EXERCISE DETAILS =>
What lines below include the word "mainAxisSize"? Copy each one.

(SOURCE DATA)

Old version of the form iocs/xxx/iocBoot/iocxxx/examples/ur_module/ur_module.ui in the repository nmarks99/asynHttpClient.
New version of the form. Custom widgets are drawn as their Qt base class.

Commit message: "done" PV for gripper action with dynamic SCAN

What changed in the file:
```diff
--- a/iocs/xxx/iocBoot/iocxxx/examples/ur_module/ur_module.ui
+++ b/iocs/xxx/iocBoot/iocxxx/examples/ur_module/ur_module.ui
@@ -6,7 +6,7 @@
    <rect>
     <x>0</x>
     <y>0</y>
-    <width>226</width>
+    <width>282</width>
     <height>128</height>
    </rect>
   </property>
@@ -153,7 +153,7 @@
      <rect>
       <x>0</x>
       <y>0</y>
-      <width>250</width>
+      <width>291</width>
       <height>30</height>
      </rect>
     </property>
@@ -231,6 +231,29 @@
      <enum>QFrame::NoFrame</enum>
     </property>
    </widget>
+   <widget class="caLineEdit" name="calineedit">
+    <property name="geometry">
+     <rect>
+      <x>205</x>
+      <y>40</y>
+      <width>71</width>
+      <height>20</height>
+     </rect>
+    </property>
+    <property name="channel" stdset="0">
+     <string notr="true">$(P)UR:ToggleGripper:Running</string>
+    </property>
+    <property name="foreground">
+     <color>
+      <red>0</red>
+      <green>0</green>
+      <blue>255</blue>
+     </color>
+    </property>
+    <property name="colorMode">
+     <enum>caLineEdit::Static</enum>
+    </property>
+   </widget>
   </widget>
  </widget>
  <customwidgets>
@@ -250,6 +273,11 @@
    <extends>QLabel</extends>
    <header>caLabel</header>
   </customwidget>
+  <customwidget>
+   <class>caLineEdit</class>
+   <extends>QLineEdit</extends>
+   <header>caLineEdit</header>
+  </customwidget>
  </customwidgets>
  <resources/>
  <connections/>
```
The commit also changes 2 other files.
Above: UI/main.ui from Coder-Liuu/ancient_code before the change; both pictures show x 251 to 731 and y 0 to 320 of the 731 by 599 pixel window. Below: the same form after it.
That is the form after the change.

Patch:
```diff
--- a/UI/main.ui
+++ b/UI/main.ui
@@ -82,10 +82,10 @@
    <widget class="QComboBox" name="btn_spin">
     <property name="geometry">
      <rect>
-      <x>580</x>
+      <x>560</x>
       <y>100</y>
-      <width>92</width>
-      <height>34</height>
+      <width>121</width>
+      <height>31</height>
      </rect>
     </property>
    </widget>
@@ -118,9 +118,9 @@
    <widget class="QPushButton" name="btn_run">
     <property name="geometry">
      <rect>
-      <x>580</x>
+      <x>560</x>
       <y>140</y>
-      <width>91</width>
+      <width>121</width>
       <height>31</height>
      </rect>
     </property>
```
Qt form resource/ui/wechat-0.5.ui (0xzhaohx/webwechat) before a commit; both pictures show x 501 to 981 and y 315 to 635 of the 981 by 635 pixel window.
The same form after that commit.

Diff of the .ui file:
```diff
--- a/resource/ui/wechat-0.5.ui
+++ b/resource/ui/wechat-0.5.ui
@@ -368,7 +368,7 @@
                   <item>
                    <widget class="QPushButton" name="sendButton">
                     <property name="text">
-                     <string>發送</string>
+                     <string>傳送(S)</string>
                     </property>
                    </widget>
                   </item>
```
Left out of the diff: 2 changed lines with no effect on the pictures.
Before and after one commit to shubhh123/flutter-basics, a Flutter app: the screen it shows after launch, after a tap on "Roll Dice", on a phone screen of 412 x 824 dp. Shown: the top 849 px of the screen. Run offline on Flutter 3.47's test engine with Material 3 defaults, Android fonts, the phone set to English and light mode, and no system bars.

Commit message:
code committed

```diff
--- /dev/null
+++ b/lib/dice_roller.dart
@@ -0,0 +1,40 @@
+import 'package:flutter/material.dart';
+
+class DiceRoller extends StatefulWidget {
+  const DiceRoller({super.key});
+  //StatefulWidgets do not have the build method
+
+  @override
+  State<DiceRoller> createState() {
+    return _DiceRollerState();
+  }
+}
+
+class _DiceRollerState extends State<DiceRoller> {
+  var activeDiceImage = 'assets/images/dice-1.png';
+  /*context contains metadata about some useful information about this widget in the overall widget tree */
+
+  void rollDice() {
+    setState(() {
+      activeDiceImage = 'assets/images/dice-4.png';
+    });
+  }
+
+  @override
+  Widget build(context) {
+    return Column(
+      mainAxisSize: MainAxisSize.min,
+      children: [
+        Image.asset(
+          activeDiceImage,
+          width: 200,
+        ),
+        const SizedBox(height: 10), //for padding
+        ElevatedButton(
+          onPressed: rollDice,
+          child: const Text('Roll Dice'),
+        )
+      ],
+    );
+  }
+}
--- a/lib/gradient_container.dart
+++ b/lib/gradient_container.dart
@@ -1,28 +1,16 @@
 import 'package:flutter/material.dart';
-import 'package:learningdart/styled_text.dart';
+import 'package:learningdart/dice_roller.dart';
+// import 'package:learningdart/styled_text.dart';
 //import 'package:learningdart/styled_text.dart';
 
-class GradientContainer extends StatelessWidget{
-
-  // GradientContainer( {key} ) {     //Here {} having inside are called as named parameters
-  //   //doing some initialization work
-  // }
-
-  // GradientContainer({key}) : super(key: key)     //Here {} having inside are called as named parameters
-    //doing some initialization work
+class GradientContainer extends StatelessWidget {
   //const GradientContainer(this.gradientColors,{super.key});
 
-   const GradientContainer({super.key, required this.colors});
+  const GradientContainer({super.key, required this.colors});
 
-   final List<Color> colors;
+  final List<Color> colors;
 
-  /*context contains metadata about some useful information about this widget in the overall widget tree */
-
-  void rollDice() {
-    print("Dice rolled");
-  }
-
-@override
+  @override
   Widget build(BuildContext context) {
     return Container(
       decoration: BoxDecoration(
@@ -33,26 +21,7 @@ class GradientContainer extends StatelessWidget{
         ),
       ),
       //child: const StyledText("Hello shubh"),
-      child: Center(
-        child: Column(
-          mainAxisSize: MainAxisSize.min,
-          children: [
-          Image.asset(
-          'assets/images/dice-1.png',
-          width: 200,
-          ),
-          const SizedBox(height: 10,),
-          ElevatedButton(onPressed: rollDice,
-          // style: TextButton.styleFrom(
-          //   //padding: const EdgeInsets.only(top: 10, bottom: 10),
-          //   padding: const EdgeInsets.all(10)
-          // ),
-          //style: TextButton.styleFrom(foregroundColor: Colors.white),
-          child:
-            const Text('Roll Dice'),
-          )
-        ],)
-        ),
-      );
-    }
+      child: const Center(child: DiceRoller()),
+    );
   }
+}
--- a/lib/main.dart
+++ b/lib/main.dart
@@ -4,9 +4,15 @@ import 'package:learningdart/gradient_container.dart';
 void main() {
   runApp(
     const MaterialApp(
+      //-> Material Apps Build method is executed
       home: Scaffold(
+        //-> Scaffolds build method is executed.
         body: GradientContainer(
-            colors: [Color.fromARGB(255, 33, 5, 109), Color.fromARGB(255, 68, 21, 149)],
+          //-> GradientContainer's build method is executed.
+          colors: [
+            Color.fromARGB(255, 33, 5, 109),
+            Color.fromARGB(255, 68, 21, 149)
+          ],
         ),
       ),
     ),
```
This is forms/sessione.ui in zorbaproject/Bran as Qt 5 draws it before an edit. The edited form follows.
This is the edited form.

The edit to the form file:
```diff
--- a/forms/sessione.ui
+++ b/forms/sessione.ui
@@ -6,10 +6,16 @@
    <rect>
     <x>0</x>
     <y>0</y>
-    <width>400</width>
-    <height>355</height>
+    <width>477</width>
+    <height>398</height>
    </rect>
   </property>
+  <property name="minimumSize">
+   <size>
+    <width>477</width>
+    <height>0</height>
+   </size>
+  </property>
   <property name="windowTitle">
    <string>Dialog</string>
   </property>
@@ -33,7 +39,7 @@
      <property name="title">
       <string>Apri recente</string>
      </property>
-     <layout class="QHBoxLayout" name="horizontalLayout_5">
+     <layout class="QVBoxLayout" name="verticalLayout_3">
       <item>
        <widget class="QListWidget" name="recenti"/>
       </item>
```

(End SOURCE DATA)

EXPECTED OUTPUT =>
+      mainAxisSize: MainAxisSize.min,
-          mainAxisSize: MainAxisSize.min,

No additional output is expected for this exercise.